* INSTRUCTIONS FOR THE TASK *
Each entry is to be given again precisely, and no picture may be carried over.

* SUPPLIED DATA *
BEGIN

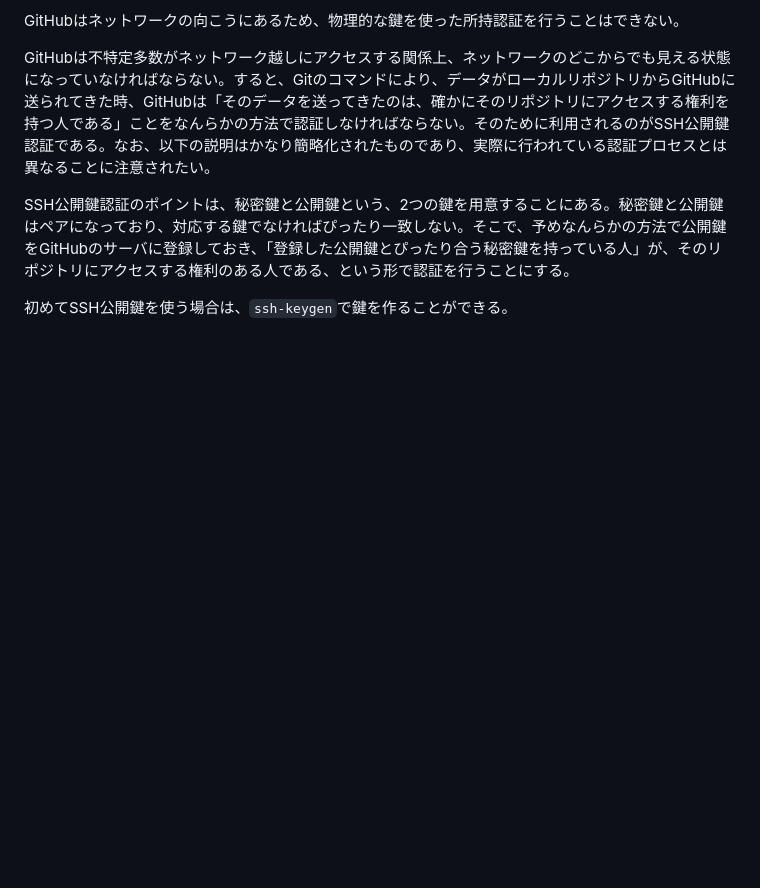
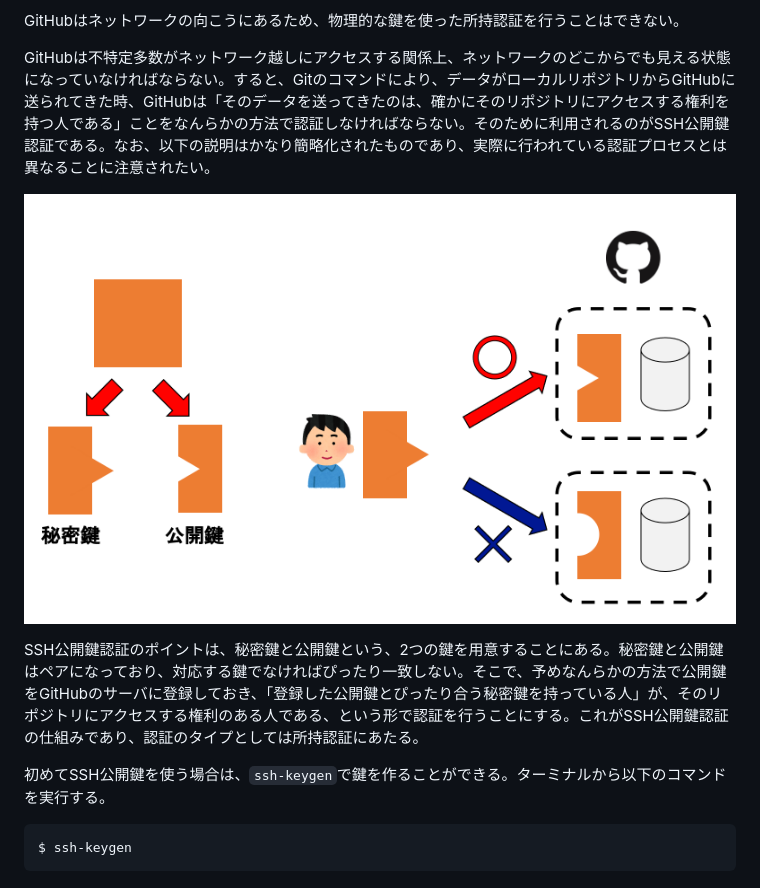
Before and after one commit to kaityo256/github, a Markdown page: ssh/README.md, the part around the change. Drawn GitHub-style; blank space fills up the shorter version.

Commit message:
:memo: updates

````diff
--- a/ssh/README.md
+++ b/ssh/README.md
@@ -22,6 +22,12 @@ GitHubはネットワークの向こうにあるため、物理的な鍵を使
 
 GitHubは不特定多数がネットワーク越しにアクセスする関係上、ネットワークのどこからでも見える状態になっていなければならない。すると、Gitのコマンドにより、データがローカルリポジトリからGitHubに送られてきた時、GitHubは「そのデータを送ってきたのは、確かにそのリポジトリにアクセスする権利を持つ人である」ことをなんらかの方法で認証しなければならない。そのために利用されるのがSSH公開鍵認証である。なお、以下の説明はかなり簡略化されたものであり、実際に行われている認証プロセスとは異なることに注意されたい。
 
-SSH公開鍵認証のポイントは、秘密鍵と公開鍵という、2つの鍵を用意することにある。秘密鍵と公開鍵はペアになっており、対応する鍵でなければぴったり一致しない。そこで、予めなんらかの方法で公開鍵をGitHubのサーバに登録しておき、「登録した公開鍵とぴったり合う秘密鍵を持っている人」が、そのリポジトリにアクセスする権利のある人である、という形で認証を行うことにする。
+![公開鍵](fig/ssh-keys.png)
 
-初めてSSH公開鍵を使う場合は、`ssh-keygen`で鍵を作ることができる。
+SSH公開鍵認証のポイントは、秘密鍵と公開鍵という、2つの鍵を用意することにある。秘密鍵と公開鍵はペアになっており、対応する鍵でなければぴったり一致しない。そこで、予めなんらかの方法で公開鍵をGitHubのサーバに登録しておき、「登録した公開鍵とぴったり合う秘密鍵を持っている人」が、そのリポジトリにアクセスする権利のある人である、という形で認証を行うことにする。これがSSH公開鍵認証の仕組みであり、認証のタイプとしては所持認証にあたる。
+
+初めてSSH公開鍵を使う場合は、`ssh-keygen`で鍵を作ることができる。ターミナルから以下のコマンドを実行する。
+
+```sh
+$ ssh-keygen
+```
````
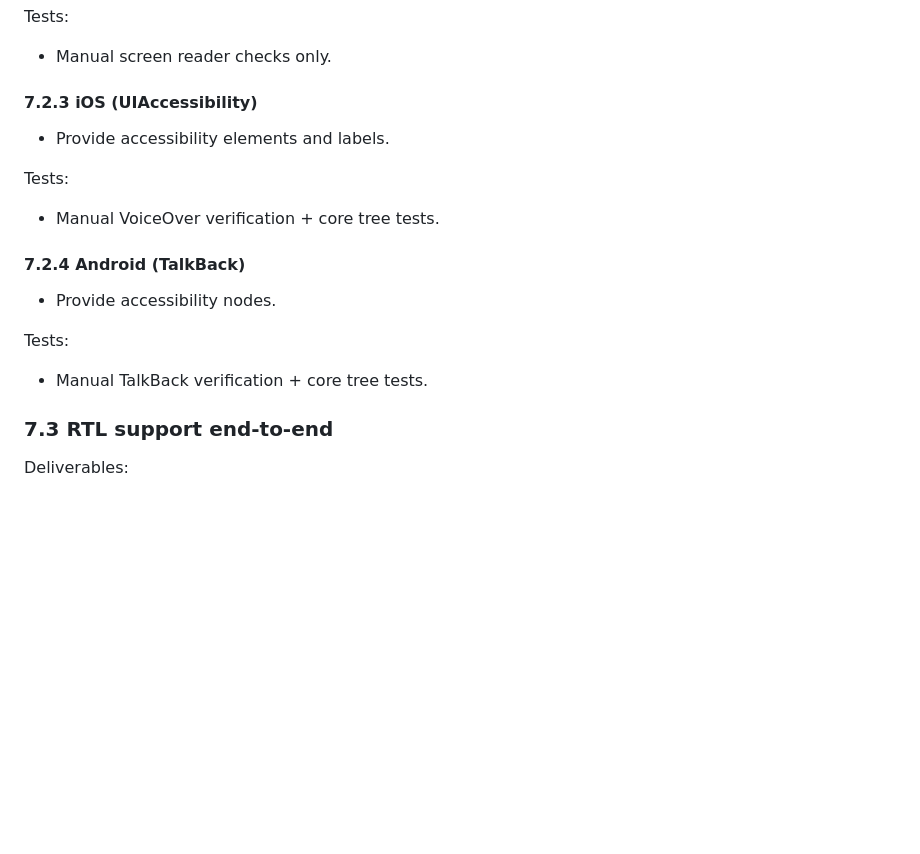
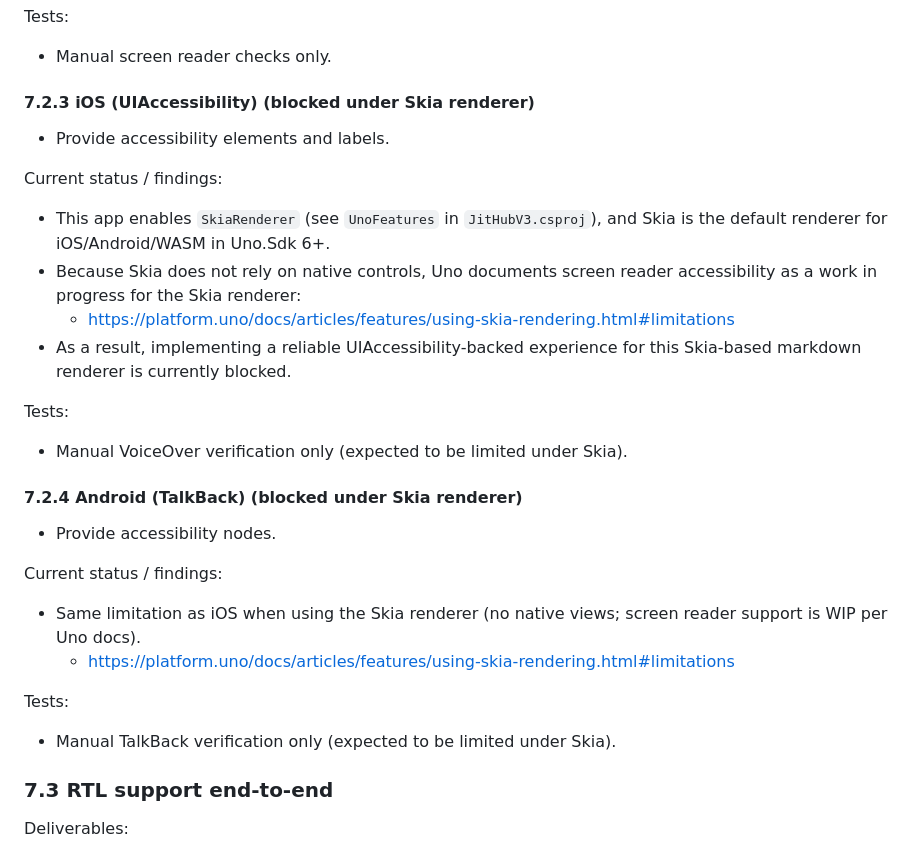
Before and after one commit to JitHubApp/JitHubV3, a Markdown page: docs/markdown-rendering-execution-plan.md, the part around the change. Drawn GitHub-style; blank space fills up the shorter version.

Commit message:
phase 7.2.3, 7.2.4

```diff
--- a/docs/markdown-rendering-execution-plan.md
+++ b/docs/markdown-rendering-execution-plan.md
@@ -737,17 +737,27 @@ Manual verification (WebAssembly):
 Tests:
 - Manual screen reader checks only.
 
-#### 7.2.3 iOS (UIAccessibility)
+#### 7.2.3 iOS (UIAccessibility) (blocked under Skia renderer)
 - Provide accessibility elements and labels.
 
+Current status / findings:
+- This app enables `SkiaRenderer` (see `UnoFeatures` in `JitHubV3.csproj`), and Skia is the default renderer for iOS/Android/WASM in Uno.Sdk 6+.
+- Because Skia does not rely on native controls, Uno documents screen reader accessibility as a work in progress for the Skia renderer:
+  - https://platform.uno/docs/articles/features/using-skia-rendering.html#limitations
+- As a result, implementing a reliable UIAccessibility-backed experience for this Skia-based markdown renderer is currently blocked.
+
 Tests:
-- Manual VoiceOver verification + core tree tests.
+- Manual VoiceOver verification only (expected to be limited under Skia).
 
-#### 7.2.4 Android (TalkBack)
+#### 7.2.4 Android (TalkBack) (blocked under Skia renderer)
 - Provide accessibility nodes.
 
+Current status / findings:
+- Same limitation as iOS when using the Skia renderer (no native views; screen reader support is WIP per Uno docs).
+  - https://platform.uno/docs/articles/features/using-skia-rendering.html#limitations
+
 Tests:
-- Manual TalkBack verification + core tree tests.
+- Manual TalkBack verification only (expected to be limited under Skia).
 
 ### 7.3 RTL support end-to-end
 Deliverables:
```
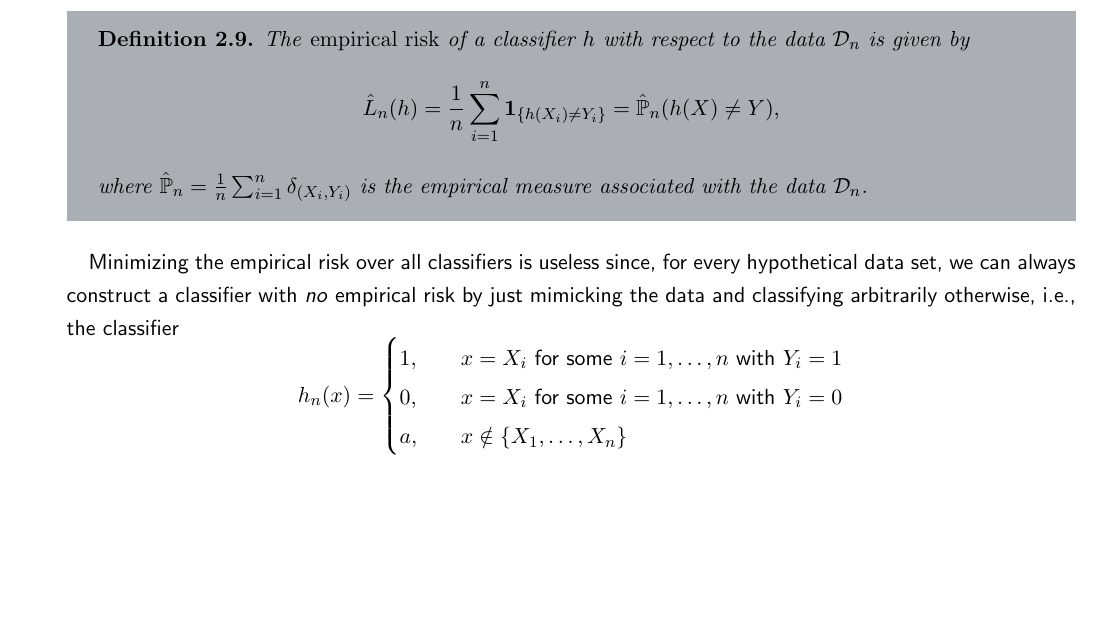
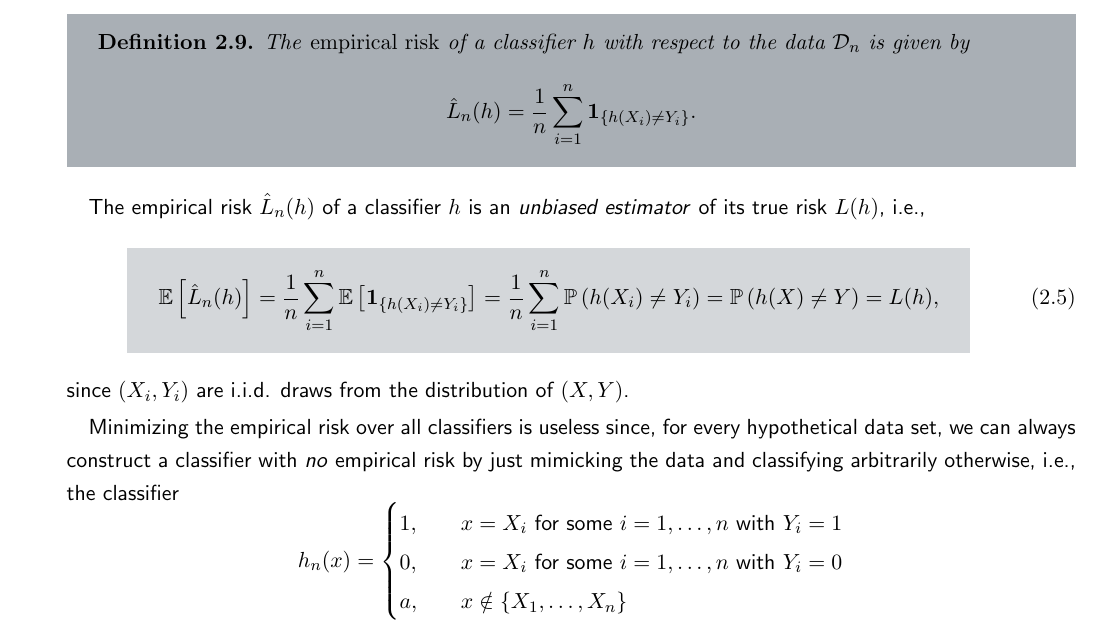
Before and after one commit to mrvnthss/QuantFoundationsAI, a LaTeX thesis (main.tex, which reads contents/section2-3.tex): part of page 22 of 68, cut so that both start at the same text, the shorter picture padded with empty space. Compiled offline with pdfLaTeX.

Commit message:
Add remark on bias of empirical risk

```diff
--- a/contents/section2-3.tex
+++ b/contents/section2-3.tex
@@ -15,10 +15,18 @@ is always non-negative (in a deterministic sense, \emph{not} only almost surely)
 \begin{definition}
 The \emph{empirical risk} of a classifier $h$ with respect to the data $\mathcal{D}_n$ is given by
 \[
-    \hat L_n(h) = \frac{1}{n} \sum_{i=1}^n \indSet{h(X_i) \neq Y_i} = \hat{\P}_n(h(X) \neq Y),
+    \hat L_n(h) = \frac{1}{n} \sum_{i=1}^n \indSet{h(X_i) \neq Y_i}.
 \]
-where $\hat{\P}_n = \frac{1}{n} \sum_{i=1}^n \delta_{(X_i, Y_i)}$ is the empirical measure associated with the data $\mathcal{D}_n$.
 \end{definition}
+
+The empirical risk $\hat L_n(h)$ of a classifier $h$ is an \emph{unbiased estimator} of its true risk $L(h)$, i.e.,
+\begin{equation}
+\label{eq: bias of empirical risk}
+    \highlightMath{
+        \Ex{\hat L_n(h)} = \frac{1}{n} \sum_{i=1}^n \Ex{\indSet{h(X_i) \neq Y_i}} = \frac{1}{n} \sum_{i=1}^n \Pr{h(X_i) \neq Y_i} = \Pr{h(X) \neq Y} = L(h),
+    }
+\end{equation}
+since $(X_i, Y_i)$ are i.i.d. draws from the distribution of $(X, Y)$.
 
 Minimizing the empirical risk over all classifiers is useless since, for every hypothetical data set, we can always construct a classifier with \emph{no} empirical risk by just mimicking the data and classifying arbitrarily otherwise, i.e., the classifier
 \[
```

END

* RESPONSE TO THE TASK *
Before and after one commit to kaityo256/github, a Markdown page: ssh/README.md, the part around the change. Drawn GitHub-style; blank space fills up the shorter version.

Commit message:
:memo: updates

````diff
--- a/ssh/README.md
+++ b/ssh/README.md
@@ -22,6 +22,12 @@ GitHubはネットワークの向こうにあるため、物理的な鍵を使
 
 GitHubは不特定多数がネットワーク越しにアクセスする関係上、ネットワークのどこからでも見える状態になっていなければならない。すると、Gitのコマンドにより、データがローカルリポジトリからGitHubに送られてきた時、GitHubは「そのデータを送ってきたのは、確かにそのリポジトリにアクセスする権利を持つ人である」ことをなんらかの方法で認証しなければならない。そのために利用されるのがSSH公開鍵認証である。なお、以下の説明はかなり簡略化されたものであり、実際に行われている認証プロセスとは異なることに注意されたい。
 
-SSH公開鍵認証のポイントは、秘密鍵と公開鍵という、2つの鍵を用意することにある。秘密鍵と公開鍵はペアになっており、対応する鍵でなければぴったり一致しない。そこで、予めなんらかの方法で公開鍵をGitHubのサーバに登録しておき、「登録した公開鍵とぴったり合う秘密鍵を持っている人」が、そのリポジトリにアクセスする権利のある人である、という形で認証を行うことにする。
+![公開鍵](fig/ssh-keys.png)
 
-初めてSSH公開鍵を使う場合は、`ssh-keygen`で鍵を作ることができる。
+SSH公開鍵認証のポイントは、秘密鍵と公開鍵という、2つの鍵を用意することにある。秘密鍵と公開鍵はペアになっており、対応する鍵でなければぴったり一致しない。そこで、予めなんらかの方法で公開鍵をGitHubのサーバに登録しておき、「登録した公開鍵とぴったり合う秘密鍵を持っている人」が、そのリポジトリにアクセスする権利のある人である、という形で認証を行うことにする。これがSSH公開鍵認証の仕組みであり、認証のタイプとしては所持認証にあたる。
+
+初めてSSH公開鍵を使う場合は、`ssh-keygen`で鍵を作ることができる。ターミナルから以下のコマンドを実行する。
+
+```sh
+$ ssh-keygen
+```
````
Before and after one commit to JitHubApp/JitHubV3, a Markdown page: docs/markdown-rendering-execution-plan.md, the part around the change. Drawn GitHub-style; blank space fills up the shorter version.

Commit message:
phase 7.2.3, 7.2.4

```diff
--- a/docs/markdown-rendering-execution-plan.md
+++ b/docs/markdown-rendering-execution-plan.md
@@ -737,17 +737,27 @@ Manual verification (WebAssembly):
 Tests:
 - Manual screen reader checks only.
 
-#### 7.2.3 iOS (UIAccessibility)
+#### 7.2.3 iOS (UIAccessibility) (blocked under Skia renderer)
 - Provide accessibility elements and labels.
 
+Current status / findings:
+- This app enables `SkiaRenderer` (see `UnoFeatures` in `JitHubV3.csproj`), and Skia is the default renderer for iOS/Android/WASM in Uno.Sdk 6+.
+- Because Skia does not rely on native controls, Uno documents screen reader accessibility as a work in progress for the Skia renderer:
+  - https://platform.uno/docs/articles/features/using-skia-rendering.html#limitations
+- As a result, implementing a reliable UIAccessibility-backed experience for this Skia-based markdown renderer is currently blocked.
+
 Tests:
-- Manual VoiceOver verification + core tree tests.
+- Manual VoiceOver verification only (expected to be limited under Skia).
 
-#### 7.2.4 Android (TalkBack)
+#### 7.2.4 Android (TalkBack) (blocked under Skia renderer)
 - Provide accessibility nodes.
 
+Current status / findings:
+- Same limitation as iOS when using the Skia renderer (no native views; screen reader support is WIP per Uno docs).
+  - https://platform.uno/docs/articles/features/using-skia-rendering.html#limitations
+
 Tests:
-- Manual TalkBack verification + core tree tests.
+- Manual TalkBack verification only (expected to be limited under Skia).
 
 ### 7.3 RTL support end-to-end
 Deliverables:
```
Before and after one commit to mrvnthss/QuantFoundationsAI, a LaTeX thesis (main.tex, which reads contents/section2-3.tex): part of page 22 of 68, cut so that both start at the same text, the shorter picture padded with empty space. Compiled offline with pdfLaTeX.

Commit message:
Add remark on bias of empirical risk

```diff
--- a/contents/section2-3.tex
+++ b/contents/section2-3.tex
@@ -15,10 +15,18 @@ is always non-negative (in a deterministic sense, \emph{not} only almost surely)
 \begin{definition}
 The \emph{empirical risk} of a classifier $h$ with respect to the data $\mathcal{D}_n$ is given by
 \[
-    \hat L_n(h) = \frac{1}{n} \sum_{i=1}^n \indSet{h(X_i) \neq Y_i} = \hat{\P}_n(h(X) \neq Y),
+    \hat L_n(h) = \frac{1}{n} \sum_{i=1}^n \indSet{h(X_i) \neq Y_i}.
 \]
-where $\hat{\P}_n = \frac{1}{n} \sum_{i=1}^n \delta_{(X_i, Y_i)}$ is the empirical measure associated with the data $\mathcal{D}_n$.
 \end{definition}
+
+The empirical risk $\hat L_n(h)$ of a classifier $h$ is an \emph{unbiased estimator} of its true risk $L(h)$, i.e.,
+\begin{equation}
+\label{eq: bias of empirical risk}
+    \highlightMath{
+        \Ex{\hat L_n(h)} = \frac{1}{n} \sum_{i=1}^n \Ex{\indSet{h(X_i) \neq Y_i}} = \frac{1}{n} \sum_{i=1}^n \Pr{h(X_i) \neq Y_i} = \Pr{h(X) \neq Y} = L(h),
+    }
+\end{equation}
+since $(X_i, Y_i)$ are i.i.d. draws from the distribution of $(X, Y)$.
 
 Minimizing the empirical risk over all classifiers is useless since, for every hypothetical data set, we can always construct a classifier with \emph{no} empirical risk by just mimicking the data and classifying arbitrarily otherwise, i.e., the classifier
 \[
```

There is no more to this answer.